Content revision data:

------

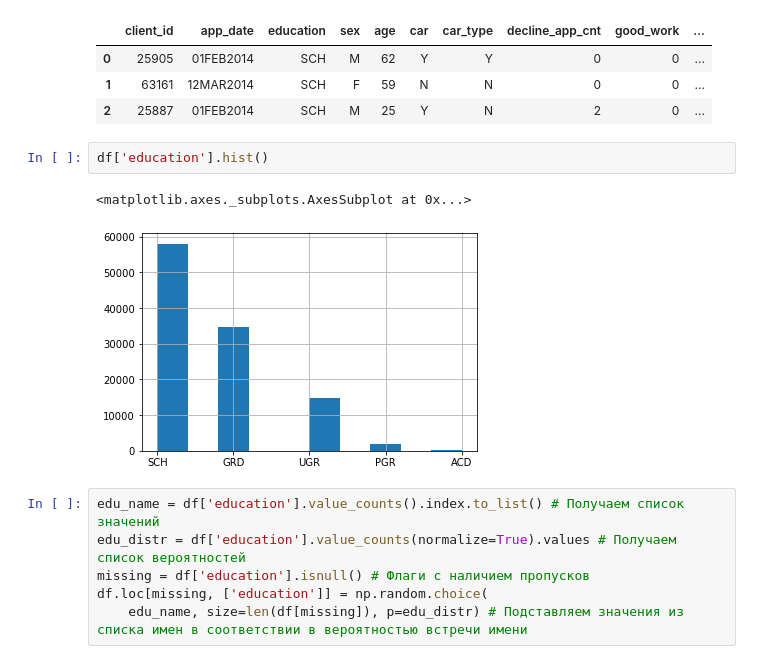
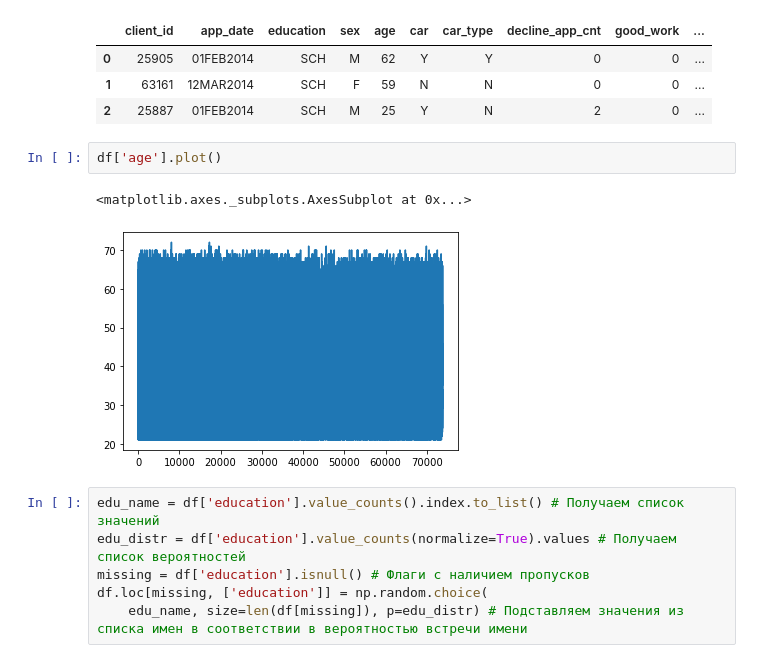
Before and after one commit to vetak8/skillfactory, a Jupyter notebook: module_5/vetak8_Bank credit scoring.ipynb, the cells around one changed output. Drawn from its saved outputs; the diff is of its cells as text.

```diff
--- a/module_5/vetak8_Bank credit scoring.ipynb
+++ b/module_5/vetak8_Bank credit scoring.ipynb
@@ -156,11 +147,11 @@ df[:3]
 | 0 | 25905 | 01FEB2014 | SCH | M | 62 | Y | Y | 0 | 0 | ... |
 | 1 | 63161 | 12MAR2014 | SCH | F | 59 | N | N | 0 | 0 | ... |
 | 2 | 25887 | 01FEB2014 | SCH | M | 25 | Y | N | 2 | 0 | ... |
-# %%
-df['education'].hist()
-# %% [output]
-<matplotlib.axes._subplots.AxesSubplot at 0x...>
-[figure, removed]
+# %%
+df['age'].plot()
+# %% [output]
+<matplotlib.axes._subplots.AxesSubplot at 0x...>
+[figure, added]
 # %%
 edu_name = df['education'].value_counts().index.to_list() # Получаем список значений
 edu_distr = df['education'].value_counts(normalize=True).values # Получаем список вероятностей
```
Also changed, not shown: parts of 22 cells of this notebook, 3 other files.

------

> What the task requires: A copy of each line above that holds the word "credit" is the expected answer.

> Result of this exercise:
Before and after one commit to vetak8/skillfactory, a Jupyter notebook: module_5/vetak8_Bank credit scoring.ipynb, the cells around one changed output. Drawn from its saved outputs; the diff is of its cells as text.
--- a/module_5/vetak8_Bank credit scoring.ipynb
+++ b/module_5/vetak8_Bank credit scoring.ipynb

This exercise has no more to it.